====== EXERCISE DATA ======
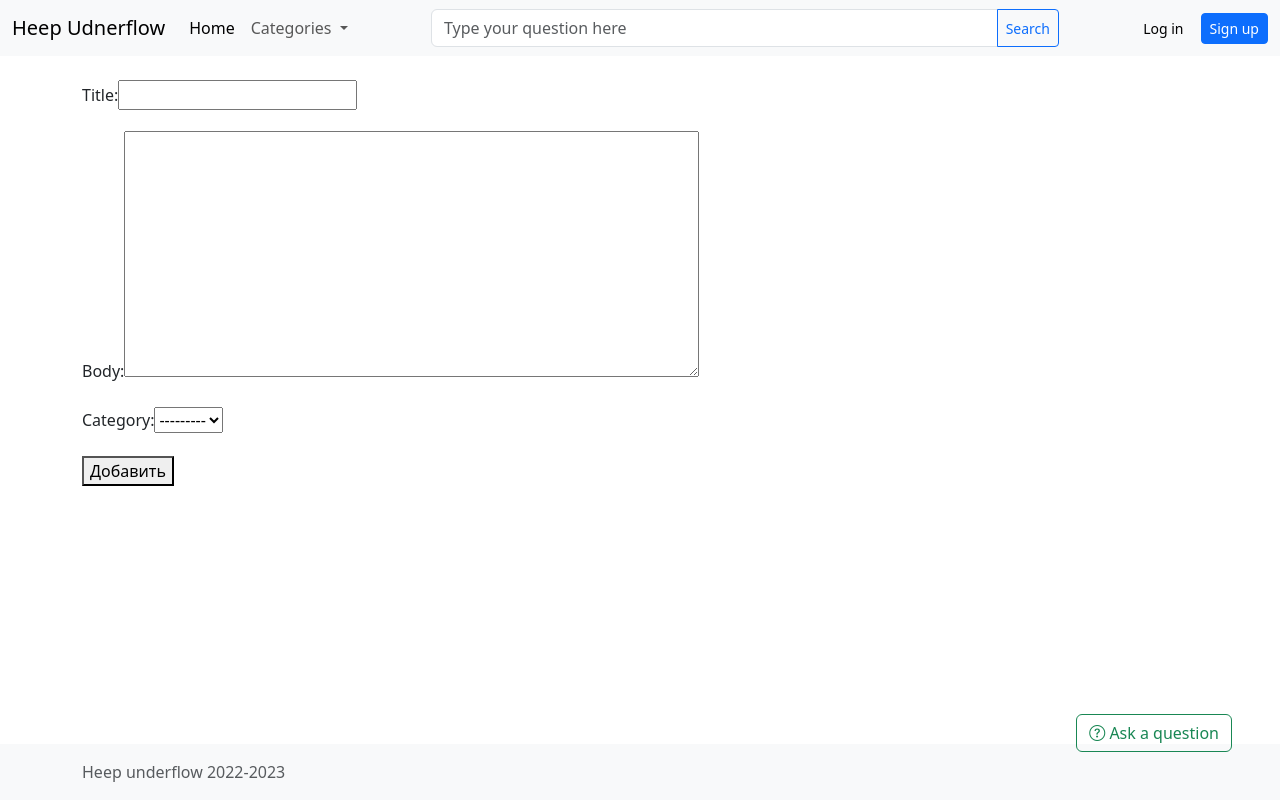
After one commit to dyussenov/django-blog, a Django app: page /question/ in a window 1280 px wide. The commit adds this page. Run offline with Django 4.2, Linux system fonts and the light colour scheme; data that the repository does not hold is empty; some libraries are stand-ins or nearby versions.

Commit message:
add question form

```diff
--- a/blog/blog_app/forms.py
+++ b/blog/blog_app/forms.py
@@ -1,7 +1,7 @@
 # users/forms.py
 from django import forms
 from django.contrib.auth.forms import UserCreationForm, UserChangeForm, AuthenticationForm, UsernameField
-from .models import CustomUser, Category
+from .models import CustomUser, Category, Question
 
 
 class UserLoginForm(AuthenticationForm):
@@ -76,3 +76,13 @@ class CategoryForm(forms.ModelForm):
     class Meta:
         model = Category
         fields = "__all__"
+
+
+class AddQuestionForm(forms.ModelForm):
+    class Meta:
+        model = Question
+        fields = ['title', 'body', 'category']
+        widgets = {
+            'title': forms.TextInput(attrs={'class': 'form-input'}),
+            'body': forms.Textarea(attrs={'cols': 60, 'rows': 10}),
+        }
--- /dev/null
+++ b/blog/blog_app/templates/add_question.html
@@ -0,0 +1,21 @@
+{% extends 'base.html' %}
+
+{% block title %}Add question{% endblock %}
+
+{% block content %}
+
+<form action="{% url 'add_question' %}" method="post" enctype="multipart/form-data">
+    {% csrf_token %}
+
+    <div class="form-error">{{ form.non_field_errors }}</div>
+
+    {% for f in form %}
+    <p><label class="form-label" for="{{ f.id_for_label }}">{{f.label}}: </label>{{ f }}</p>
+    <div class="form-error">{{ f.errors }}</div>
+    {% endfor %}
+
+
+    <button type="submit">Добавить</button>
+</form>
+
+{% endblock %}
--- a/blog/blog_app/templates/base.html
+++ b/blog/blog_app/templates/base.html
@@ -62,7 +62,7 @@
   <main class="container-lg mt-4">
     {% block content %}
     {% endblock %}
-    <a class="dropup position-fixed m-5 bottom-0 end-0 btn btn-md btn-outline-success" href="#" role="button">
+    <a class="dropup position-fixed m-5 bottom-0 end-0 btn btn-md btn-outline-success" href="{% url 'add_question' %}" role="button">
        <i class="bi bi-question-circle"></i> Ask a question
     </a>
   </main>
--- a/blog/blog_app/urls.py
+++ b/blog/blog_app/urls.py
@@ -8,6 +8,7 @@ urlpatterns = [
     path('signup/', SignUpView.as_view(), name='signup'),
     path('about/', about, name='about'),
     path('categories/', TemplateView.as_view(template_name='categories_list.html'), name='categories_list'),
+    path('question/', add_question, name='add_question'),
     path('categories/<str:category>/', categories),
     path('contact/', contact),
     path('archive/<int:year>/', archive)
--- a/blog/blog_app/views.py
+++ b/blog/blog_app/views.py
@@ -6,7 +6,8 @@ from django.shortcuts import redirect, render
 from django.urls import reverse_lazy
 from django.views.generic.edit import CreateView
 
-from .forms import CustomUserCreationForm
+from .forms import CustomUserCreationForm, AddQuestionForm
+
 
 class SignUpView(CreateView):
     form_class = CustomUserCreationForm
@@ -14,6 +15,9 @@ class SignUpView(CreateView):
     template_name = 'signup.html'
 
 
+def add_question(request):
+    form = AddQuestionForm()
+    return render(request, "add_question.html", {'form': form})
 def index(request):
     return render(request, "home.html")
 
```
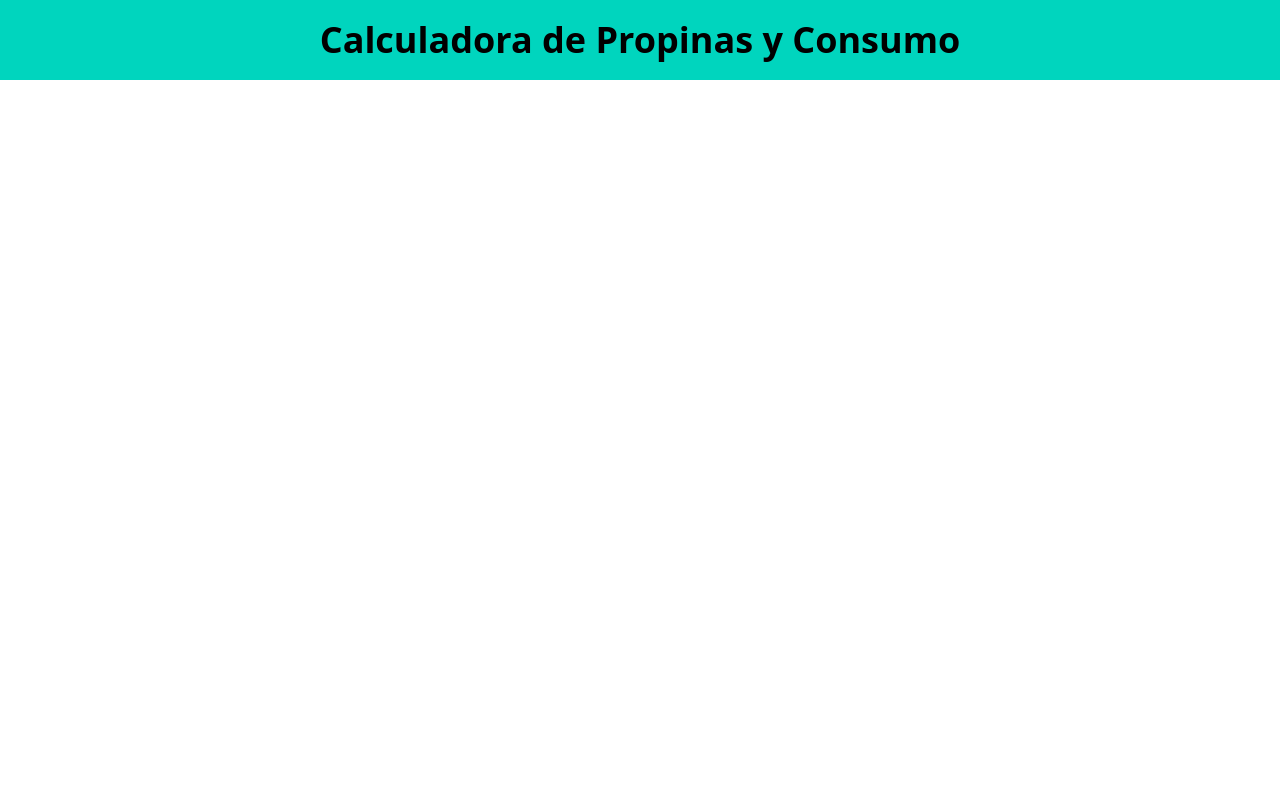
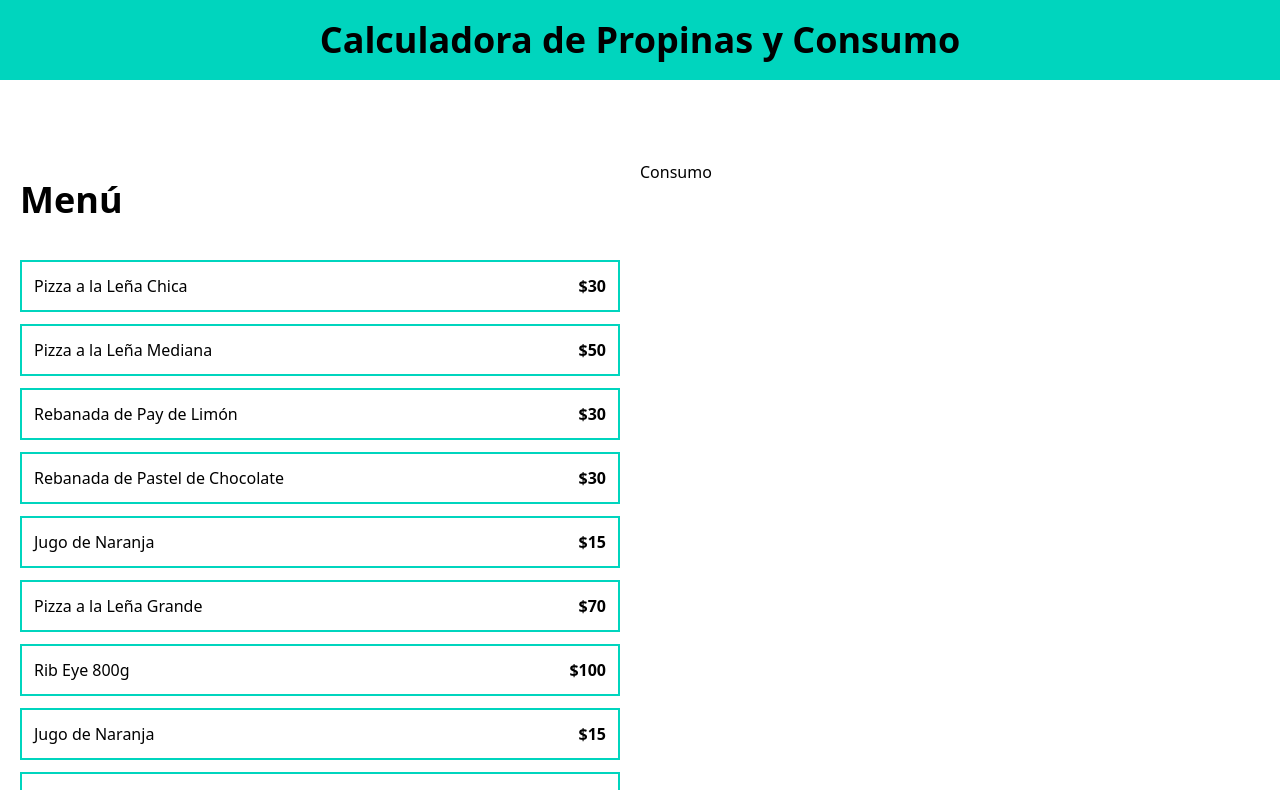
Before and after one commit to Dravernuss/calculadora-prop-tailwind, a React (Vite) app: page / in a window 1280 px wide. Shown: the top 790 px of the page. Built offline with nearby package versions, Linux system fonts and the light colour scheme.

Commit message:
Create component MenuItem

```diff
--- a/src/App.tsx
+++ b/src/App.tsx
@@ -1,3 +1,4 @@
+import MenuItem from "./components/MenuItem";
 import { menuItems } from "./data/db";
 
 function App() {
@@ -8,6 +9,20 @@
           Calculadora de Propinas y Consumo
         </h1>
       </header>
+
+      <main className="max-w-7xl mx-auto py-20 grid md:grid-cols-2">
+        <div className="p-5">
+          <h2 className="text-4xl font-black">Menú</h2>
+          <div className="space-y-3 mt-10">
+            {menuItems.map((item) => (
+              <MenuItem key={item.id} item={item} />
+            ))}
+          </div>
+        </div>
+        <div>
+          <h2>Consumo</h2>
+        </div>
+      </main>
     </>
   );
 }
--- /dev/null
+++ b/src/components/MenuItem.tsx
@@ -0,0 +1,14 @@
+import type { MenuItem } from "../types";
+
+type MenuItemProps = {
+  item: MenuItem;
+};
+
+export default function MenuItem({ item }: MenuItemProps) {
+  return (
+    <button className="border-2 border-teal-400 hover:bg-teal-200 p-3 w-full flex justify-between">
+      <p>{item.name}</p>
+      <p className="font-black">${item.price}</p>
+    </button>
+  );
+}
```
======
▶ PROBLEM REQUIREMENTS
Print each of the records above exactly as written, leaving no picture in the copy.

▶ SOLUTION BELOW
After one commit to dyussenov/django-blog, a Django app: page /question/ in a window 1280 px wide. The commit adds this page. Run offline with Django 4.2, Linux system fonts and the light colour scheme; data that the repository does not hold is empty; some libraries are stand-ins or nearby versions.

Commit message:
add question form

```diff
--- a/blog/blog_app/forms.py
+++ b/blog/blog_app/forms.py
@@ -1,7 +1,7 @@
 # users/forms.py
 from django import forms
 from django.contrib.auth.forms import UserCreationForm, UserChangeForm, AuthenticationForm, UsernameField
-from .models import CustomUser, Category
+from .models import CustomUser, Category, Question
 
 
 class UserLoginForm(AuthenticationForm):
@@ -76,3 +76,13 @@ class CategoryForm(forms.ModelForm):
     class Meta:
         model = Category
         fields = "__all__"
+
+
+class AddQuestionForm(forms.ModelForm):
+    class Meta:
+        model = Question
+        fields = ['title', 'body', 'category']
+        widgets = {
+            'title': forms.TextInput(attrs={'class': 'form-input'}),
+            'body': forms.Textarea(attrs={'cols': 60, 'rows': 10}),
+        }
--- /dev/null
+++ b/blog/blog_app/templates/add_question.html
@@ -0,0 +1,21 @@
+{% extends 'base.html' %}
+
+{% block title %}Add question{% endblock %}
+
+{% block content %}
+
+<form action="{% url 'add_question' %}" method="post" enctype="multipart/form-data">
+    {% csrf_token %}
+
+    <div class="form-error">{{ form.non_field_errors }}</div>
+
+    {% for f in form %}
+    <p><label class="form-label" for="{{ f.id_for_label }}">{{f.label}}: </label>{{ f }}</p>
+    <div class="form-error">{{ f.errors }}</div>
+    {% endfor %}
+
+
+    <button type="submit">Добавить</button>
+</form>
+
+{% endblock %}
--- a/blog/blog_app/templates/base.html
+++ b/blog/blog_app/templates/base.html
@@ -62,7 +62,7 @@
   <main class="container-lg mt-4">
     {% block content %}
     {% endblock %}
-    <a class="dropup position-fixed m-5 bottom-0 end-0 btn btn-md btn-outline-success" href="#" role="button">
+    <a class="dropup position-fixed m-5 bottom-0 end-0 btn btn-md btn-outline-success" href="{% url 'add_question' %}" role="button">
        <i class="bi bi-question-circle"></i> Ask a question
     </a>
   </main>
--- a/blog/blog_app/urls.py
+++ b/blog/blog_app/urls.py
@@ -8,6 +8,7 @@ urlpatterns = [
     path('signup/', SignUpView.as_view(), name='signup'),
     path('about/', about, name='about'),
     path('categories/', TemplateView.as_view(template_name='categories_list.html'), name='categories_list'),
+    path('question/', add_question, name='add_question'),
     path('categories/<str:category>/', categories),
     path('contact/', contact),
     path('archive/<int:year>/', archive)
--- a/blog/blog_app/views.py
+++ b/blog/blog_app/views.py
@@ -6,7 +6,8 @@ from django.shortcuts import redirect, render
 from django.urls import reverse_lazy
 from django.views.generic.edit import CreateView
 
-from .forms import CustomUserCreationForm
+from .forms import CustomUserCreationForm, AddQuestionForm
+
 
 class SignUpView(CreateView):
     form_class = CustomUserCreationForm
@@ -14,6 +15,9 @@ class SignUpView(CreateView):
     template_name = 'signup.html'
 
 
+def add_question(request):
+    form = AddQuestionForm()
+    return render(request, "add_question.html", {'form': form})
 def index(request):
     return render(request, "home.html")
 
```
Before and after one commit to Dravernuss/calculadora-prop-tailwind, a React (Vite) app: page / in a window 1280 px wide. Shown: the top 790 px of the page. Built offline with nearby package versions, Linux system fonts and the light colour scheme.

Commit message:
Create component MenuItem

```diff
--- a/src/App.tsx
+++ b/src/App.tsx
@@ -1,3 +1,4 @@
+import MenuItem from "./components/MenuItem";
 import { menuItems } from "./data/db";
 
 function App() {
@@ -8,6 +9,20 @@
           Calculadora de Propinas y Consumo
         </h1>
       </header>
+
+      <main className="max-w-7xl mx-auto py-20 grid md:grid-cols-2">
+        <div className="p-5">
+          <h2 className="text-4xl font-black">Menú</h2>
+          <div className="space-y-3 mt-10">
+            {menuItems.map((item) => (
+              <MenuItem key={item.id} item={item} />
+            ))}
+          </div>
+        </div>
+        <div>
+          <h2>Consumo</h2>
+        </div>
+      </main>
     </>
   );
 }
--- /dev/null
+++ b/src/components/MenuItem.tsx
@@ -0,0 +1,14 @@
+import type { MenuItem } from "../types";
+
+type MenuItemProps = {
+  item: MenuItem;
+};
+
+export default function MenuItem({ item }: MenuItemProps) {
+  return (
+    <button className="border-2 border-teal-400 hover:bg-teal-200 p-3 w-full flex justify-between">
+      <p>{item.name}</p>
+      <p className="font-black">${item.price}</p>
+    </button>
+  );
+}
```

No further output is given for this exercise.